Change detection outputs
- Opening Delimiter -

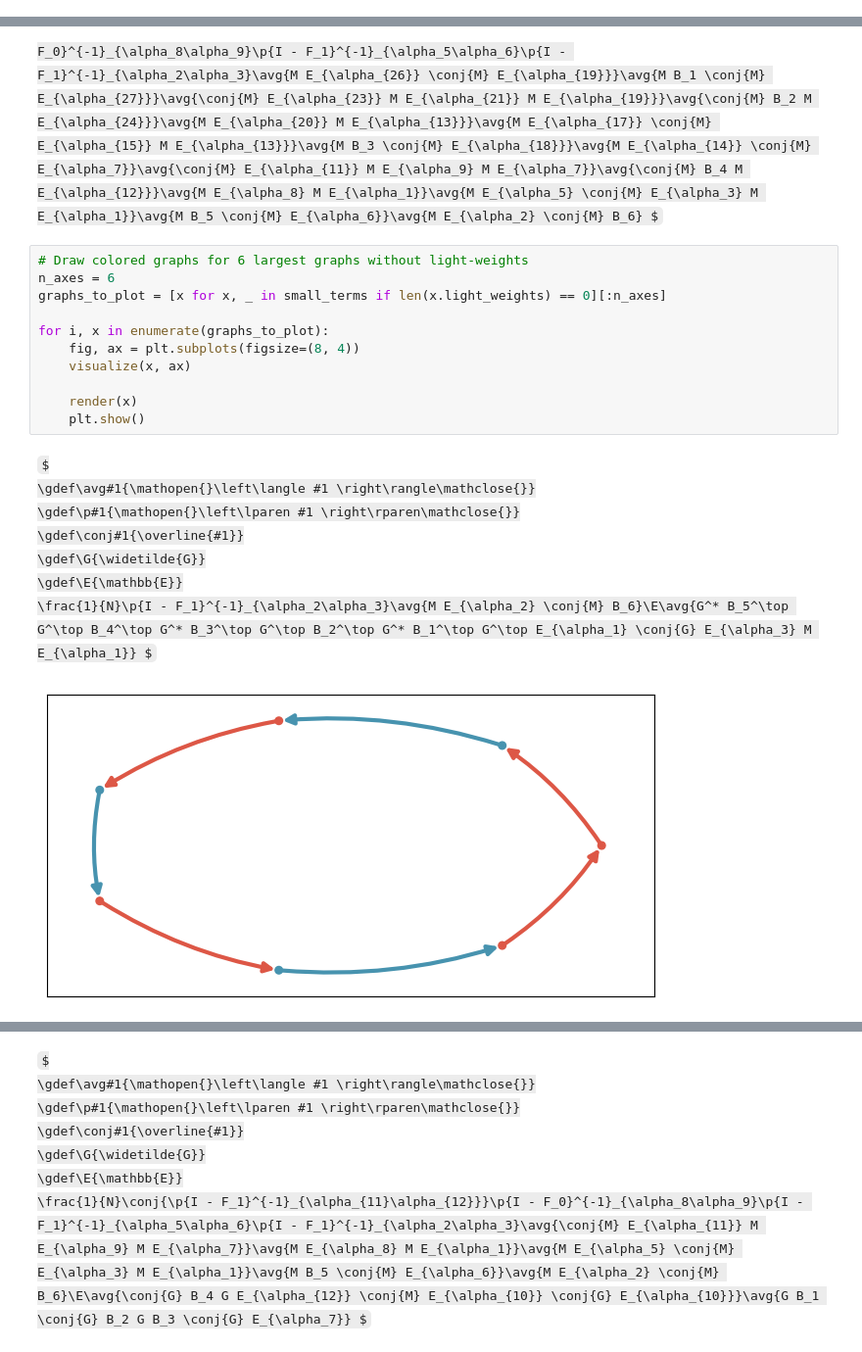
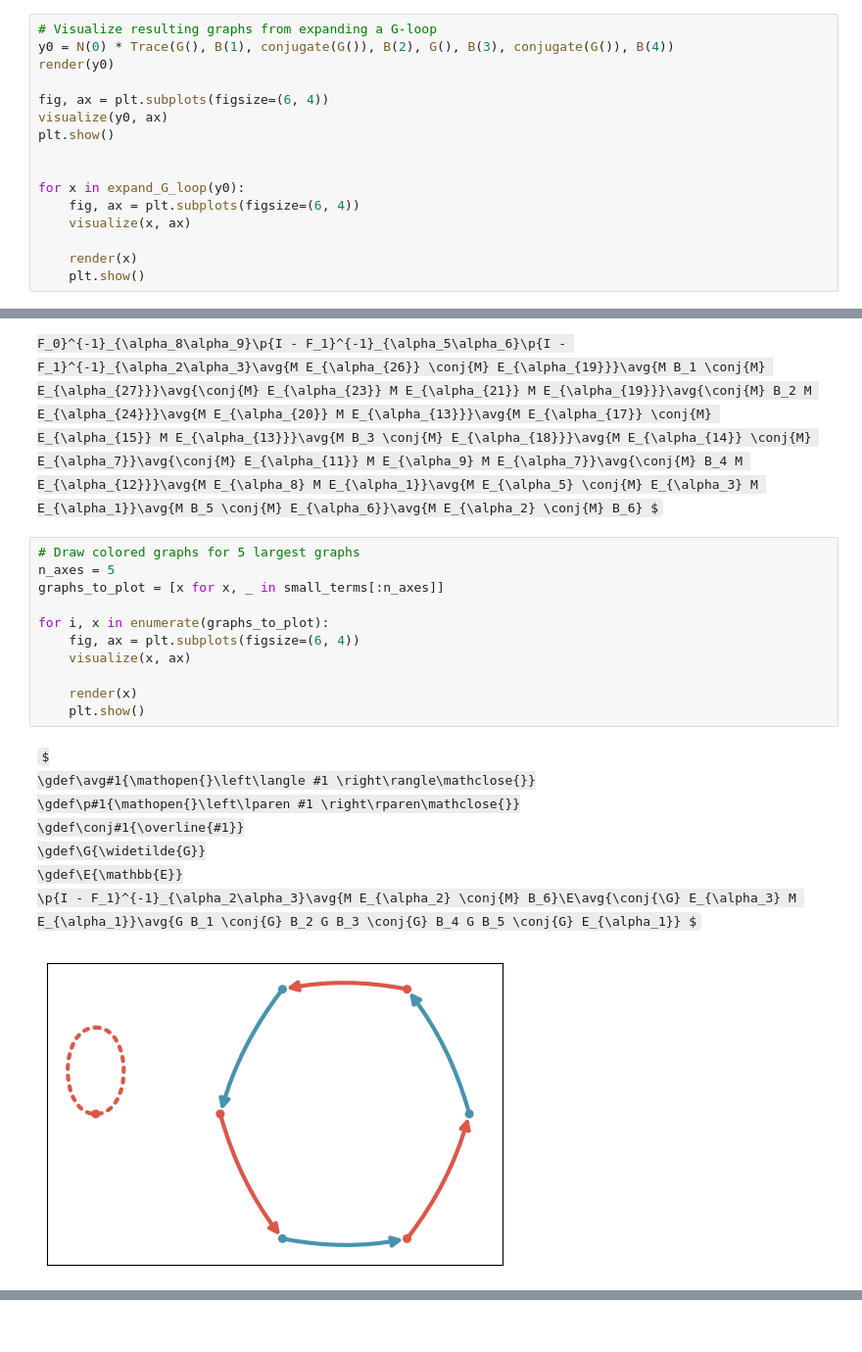
Before and after one commit to stevenktruong/graph-expansion, a Jupyter notebook: main.ipynb, the cells around one changed output, grey strips where cells are left out. Shown: that part at 98% size. Saved outputs shown, nothing was run; the diff lists cells and outputs as text; some formulas as TeX source.

Commit message:
Visualize light-weights also

```diff
--- a/main.ipynb
+++ b/main.ipynb
@@ -91,2 +153,18 @@ def visualize(x: Graph, ax: Axes):
 # %% [markdown]
 # Expansion to Order $\frac{1}{N^m}$
+# %%
+# Visualize resulting graphs from expanding a G-loop
+y0 = N(0) * Trace(G(), B(1), conjugate(G()), B(2), G(), B(3), conjugate(G()), B(4))
+render(y0)
+
+fig, ax = plt.subplots(figsize=(6, 4))
+visualize(y0, ax)
+plt.show()
+
+
+for x in expand_G_loop(y0):
+    fig, ax = plt.subplots(figsize=(6, 4))
+    visualize(x, ax)
+
+    render(x)
+    plt.show()
@@ -181,25 +311,25 @@ $
 \gdef\E{\mathbb{E}}
   1  \quad  \p{I - F_1}^{-1}_{\alpha_{26}\alpha_{27}}\conj{\p{I - F_1}^{-1}_{\alpha_{23}\alpha_{24}}}\p{I - F_0}^{-1}_{\alpha_{20}\alpha_{21}}\p{I - F_1}^{-1}_{\alpha_{17}\alpha_{18}}\p{I - F_1}^{-1}_{\alpha_{14}\alpha_{15}}\conj{\p{I - F_1}^{-1}_{\alpha_{11}\alpha_{12}}}\p{I - F_0}^{-1}_{\alpha_8\alpha_9}\p{I - F_1}^{-1}_{\alpha_5\alpha_6}\p{I - F_1}^{-1}_{\alpha_2\alpha_3}\avg{M E_{\alpha_{26}} \conj{M} E_{\alpha_{19}}}\avg{M B_1 \conj{M} E_{\alpha_{27}}}\avg{\conj{M} E_{\alpha_{23}} M E_{\alpha_{21}} M E_{\alpha_{19}}}\avg{\conj{M} B_2 M E_{\alpha_{24}}}\avg{M E_{\alpha_{20}} M E_{\alpha_{13}}}\avg{M E_{\alpha_{17}} \conj{M} E_{\alpha_{15}} M E_{\alpha_{13}}}\avg{M B_3 \conj{M} E_{\alpha_{18}}}\avg{M E_{\alpha_{14}} \conj{M} E_{\alpha_7}}\avg{\conj{M} E_{\alpha_{11}} M E_{\alpha_9} M E_{\alpha_7}}\avg{\conj{M} B_4 M E_{\alpha_{12}}}\avg{M E_{\alpha_8} M E_{\alpha_1}}\avg{M E_{\alpha_5} \conj{M} E_{\alpha_3} M E_{\alpha_1}}\avg{M B_5 \conj{M} E_{\alpha_6}}\avg{M E_{\alpha_2} \conj{M} B_6} $
 # %%
-# Draw colored graphs for 6 largest graphs without light-weights
-n_axes = 6
-graphs_to_plot = [x for x, _ in small_terms if len(x.light_weights) == 0][:n_axes]
+# Draw colored graphs for 5 largest graphs
+n_axes = 5
+graphs_to_plot = [x for x, _ in small_terms[:n_axes]]
 
 for i, x in enumerate(graphs_to_plot):
-    fig, ax = plt.subplots(figsize=(8, 4))
+    fig, ax = plt.subplots(figsize=(6, 4))
     visualize(x, ax)
 
     render(x)
     plt.show()
 # %% [output]
 $
 \gdef\avg#1{\mathopen{}\left\langle #1 \right\rangle\mathclose{}}
 \gdef\p#1{\mathopen{}\left\lparen #1 \right\rparen\mathclose{}}
 \gdef\conj#1{\overline{#1}}
 \gdef\G{\widetilde{G}}
 \gdef\E{\mathbb{E}}
-  \frac{1}{N}\p{I - F_1}^{-1}_{\alpha_2\alpha_3}\avg{M E_{\alpha_2} \conj{M} B_6}\E\avg{G^* B_5^\top G^\top B_4^\top G^* B_3^\top G^\top B_2^\top G^* B_1^\top G^\top E_{\alpha_1} \conj{G} E_{\alpha_3} M E_{\alpha_1}} $
+  \p{I - F_1}^{-1}_{\alpha_2\alpha_3}\avg{M E_{\alpha_2} \conj{M} B_6}\E\avg{\conj{\G} E_{\alpha_3} M E_{\alpha_1}}\avg{G B_1 \conj{G} B_2 G B_3 \conj{G} B_4 G B_5 \conj{G} E_{\alpha_1}} $
-[figure, old version]
+[figure, new version]
 $
 \gdef\avg#1{\mathopen{}\left\langle #1 \right\rangle\mathclose{}}
 \gdef\p#1{\mathopen{}\left\lparen #1 \right\rparen\mathclose{}}
@@ -235,7 +364,0 @@ $
-$
-\gdef\avg#1{\mathopen{}\left\langle #1 \right\rangle\mathclose{}}
-\gdef\p#1{\mathopen{}\left\lparen #1 \right\rparen\mathclose{}}
-\gdef\conj#1{\overline{#1}}
-\gdef\G{\widetilde{G}}
-\gdef\E{\mathbb{E}}
-  \frac{1}{N}\conj{\p{I - F_1}^{-1}_{\alpha_{11}\alpha_{12}}}\p{I - F_0}^{-1}_{\alpha_8\alpha_9}\p{I - F_1}^{-1}_{\alpha_5\alpha_6}\p{I - F_1}^{-1}_{\alpha_2\alpha_3}\avg{\conj{M} E_{\alpha_{11}} M E_{\alpha_9} M E_{\alpha_7}}\avg{M E_{\alpha_8} M E_{\alpha_1}}\avg{M E_{\alpha_5} \conj{M} E_{\alpha_3} M E_{\alpha_1}}\avg{M B_5 \conj{M} E_{\alpha_6}}\avg{M E_{\alpha_2} \conj{M} B_6}\E\avg{\conj{G} B_4 G E_{\alpha_{12}} \conj{M} E_{\alpha_{10}} \conj{G} E_{\alpha_{10}}}\avg{G B_1 \conj{G} B_2 G B_3 \conj{G} E_{\alpha_7}} $
```
Also changed, not shown: parts of 4 cells of this notebook.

- Closing Delimiter -

**Exercise prompt:**
Across the entries above, state how many lines include the string "widetilde", with no other text.

**Output:**
2